## RECORDS TO USE:
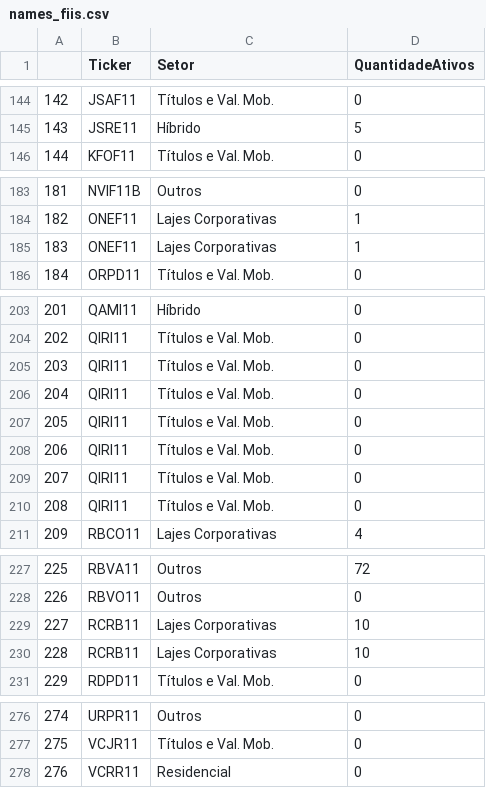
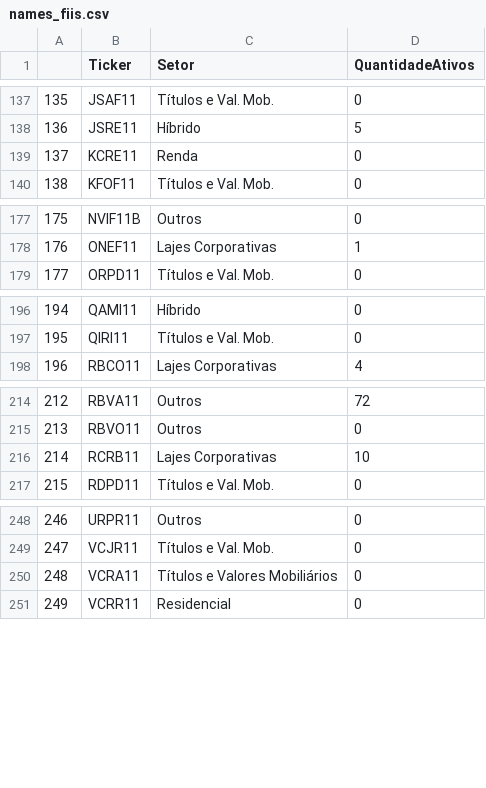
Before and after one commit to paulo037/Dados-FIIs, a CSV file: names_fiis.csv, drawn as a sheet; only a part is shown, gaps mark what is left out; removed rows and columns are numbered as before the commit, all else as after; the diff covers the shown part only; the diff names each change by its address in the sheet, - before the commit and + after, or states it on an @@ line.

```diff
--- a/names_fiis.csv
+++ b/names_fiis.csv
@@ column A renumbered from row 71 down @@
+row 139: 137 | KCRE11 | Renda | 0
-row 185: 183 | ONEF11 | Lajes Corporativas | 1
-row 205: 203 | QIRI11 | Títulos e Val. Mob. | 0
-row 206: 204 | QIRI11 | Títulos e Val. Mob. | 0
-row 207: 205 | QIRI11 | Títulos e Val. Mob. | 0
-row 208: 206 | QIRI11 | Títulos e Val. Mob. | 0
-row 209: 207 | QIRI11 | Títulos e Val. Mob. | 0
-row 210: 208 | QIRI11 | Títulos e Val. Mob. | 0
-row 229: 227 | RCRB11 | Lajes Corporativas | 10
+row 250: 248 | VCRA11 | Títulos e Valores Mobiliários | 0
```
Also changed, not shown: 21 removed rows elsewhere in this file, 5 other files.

## EXERCISE OBJECTIVE:
Where does the string "Corporativas" appear in the records? Copy every line that holds it.

## ANSWER TO THE EXERCISE:
-row 185: 183 | ONEF11 | Lajes Corporativas | 1
-row 229: 227 | RCRB11 | Lajes Corporativas | 10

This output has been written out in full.